Since this offshoot of the Mission’s Bi-Rite Market opened in 2006, there’s basically never not beena line snaking out the door—even with the addition of the Divisadero Street location in February 2014. Straus Family Creamery organic dairy is the base for small-batch ice creams that are made on the premises. Mix and match flavors like green tea and balsamic strawberry with fixings like graham crackers, spiced pecans, and almond toffee—or go a more purist route with a scoop of salted caramel.
Creole Creamery, New Orleans

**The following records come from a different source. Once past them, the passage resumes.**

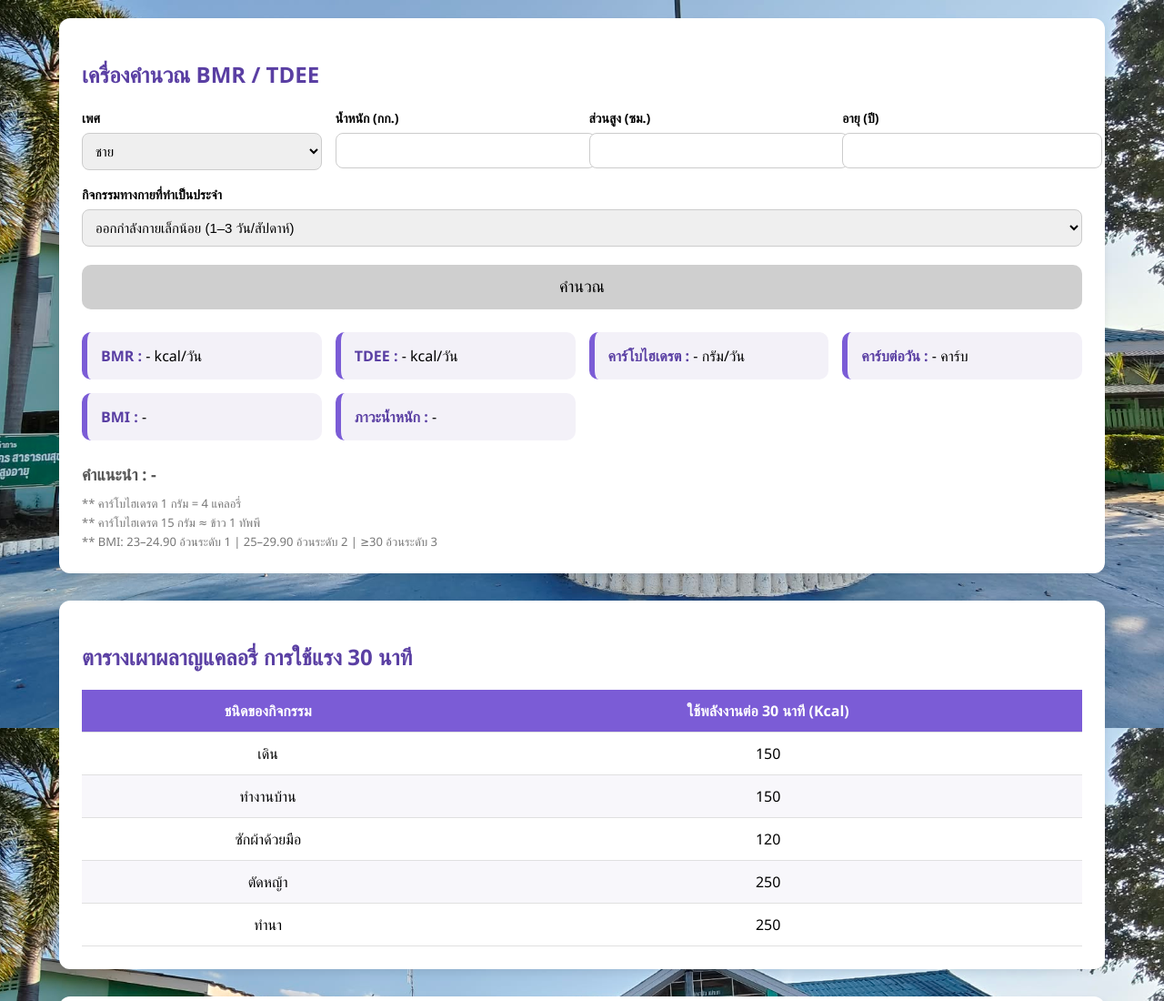
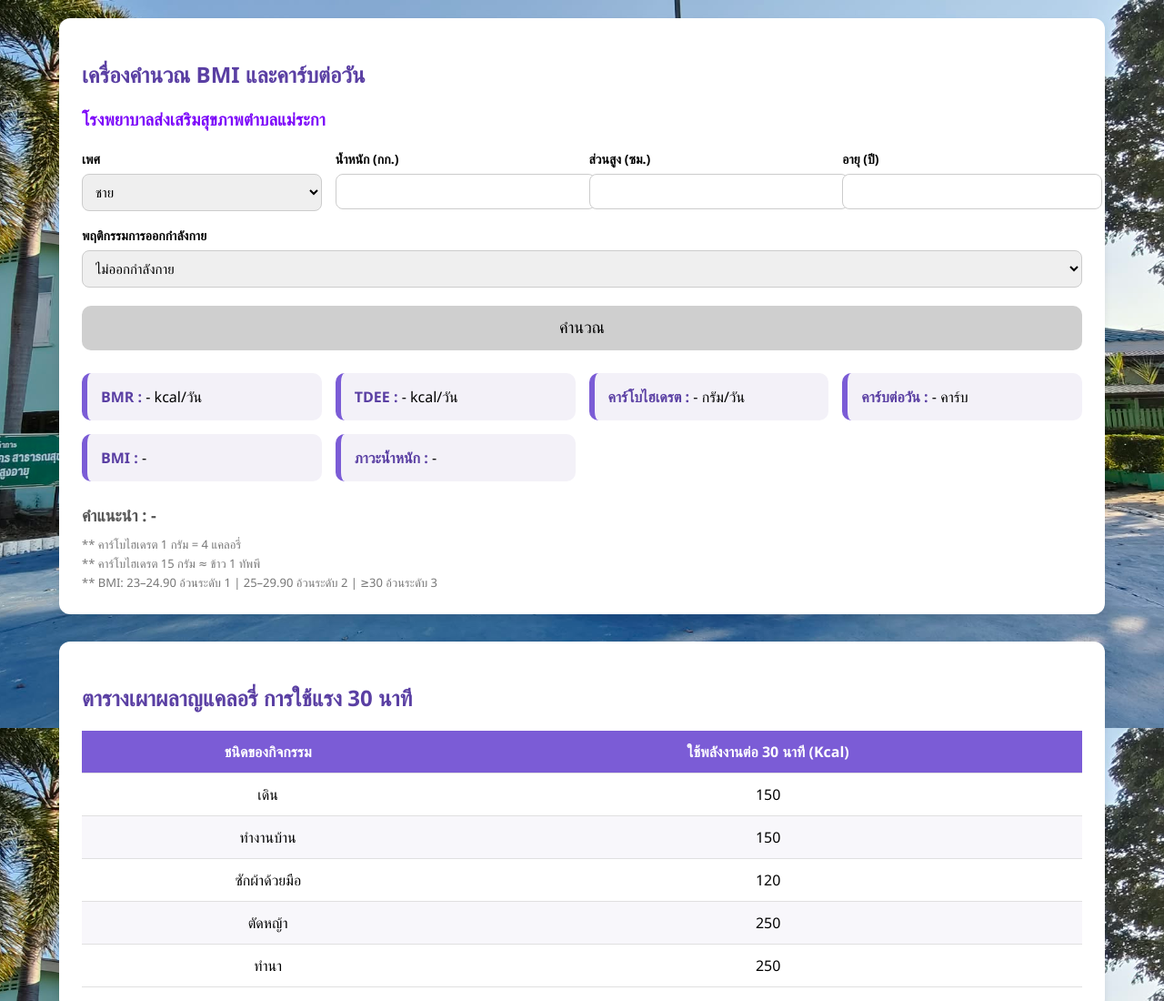
Before and after one commit to sirapop25550/BMR-Calculater, a plain HTML site: page index.html in a window 1280 px wide. Shown: the top 1100 px of the page at 91% size. Drawn offline with Linux system fonts and the light colour scheme.

Commit message:
Add files via upload

```diff
--- a/index.html
+++ b/index.html
@@ -3,7 +3,7 @@
 <head>
   <meta charset="UTF-8" />
   <meta name="viewport" content="width=device-width, initial-scale=1.0" />
-  <title>BMR / TDEE Calculator</title>
+  <title>เครื่องคำนวณ BMI และคาร์บต่อวัน โรงพยาบาลส่งเสริมสุขภาพตำบลแม่ระกา </title>
 
   <style>
     body {
@@ -17,6 +17,10 @@
 
     h2 {
       color: #5a3fa3;
+      margin-bottom: 20px;
+    }
+    h3 {
+      color: #7b05f9;
       margin-bottom: 20px;
     }
 
@@ -185,8 +189,8 @@
 
 <!-- ================= CALCULATOR ================= -->
 <div class="container">
-  <h2>เครื่องคำนวณ BMR / TDEE</h2>
-
+  <h2>เครื่องคำนวณ BMI และคาร์บต่อวัน</h2>
+  <h3>โรงพยาบาลส่งเสริมสุขภาพตำบลแม่ระกา</h3>
   <div class="grid">
     <div>
       <label>เพศ</label>
@@ -213,10 +217,10 @@
   </div>
 
   <div style="margin-top:15px;">
-    <label>กิจกรรมทางกายที่ทำเป็นประจำ</label>
+    <label>พฤติกรรมการออกกำลังกาย</label>
     <select id="activity">
       <option value="1.2">ไม่ออกกำลังกาย</option>
-      <option value="1.375" selected>ออกกำลังกายเล็กน้อย (1–3 วัน/สัปดาห์)</option>
+      <option value="1.375">ออกกำลังกายเล็กน้อย (1–3 วัน/สัปดาห์)</option>
       <option value="1.55">ออกกำลังกายปานกลาง (3–5 วัน/สัปดาห์)</option>
       <option value="1.725">ออกกำลังกายหนัก (6–7 วัน/สัปดาห์)</option>
     </select>
```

It’s worth venturing outside the French Quarter for the rotating roster of scoops like prickly pear, hibiscus beet, and the signature creole cream cheese at this uptown institution. The 1950s-style parlor (black-and-white tile floors, red sponge-painted table tops, and leather booths) is also known for its Tchoupitoulas challenge, a gut-busting sundae with eight scoops, eight toppings, whipped cream, wafers, and cherries. It’s a testament to the ice cream that thus far 587 hungry souls have polished off the whole thing without assistance.
Sweet Republic, Scottsdale, AZ
This eco-friendly, artisan shop is known for its unique scoops like blue cheese and medjool dates, lemon shiso sorbet, and horchata, as well as its killer sundaes. It’s another favorite of Food Network star Alton Brown, who’s partial to the toffee banofi with Madagascar vanilla ice cream, almond toffee brittle, bananas, whipped cream, and salted caramel in a waffle bowl. A recent expansion earlier in 2014 means you can also find Sweet Republic’s premium ice cream at a new shop on N. 16th Street in Phoenix.
Richardson’s Ice Cream, Middleton, MA
Things have changed a bit since the original stand opened here in Middleton, north of Boston, in 1952; it’s now a well-oiled machine with 11 service windows out front. Yet it’s still on the grounds of a dairy farm that’s been family-operated for more than 300 years. And customers are still served old-fashioned frappes (Yankee for “milkshake”), and ice cream sodas with a lump of ice cream topping the rim of the glass. Richardson’s has absolutely celestial strawberry ice cream, the taste of summer in America.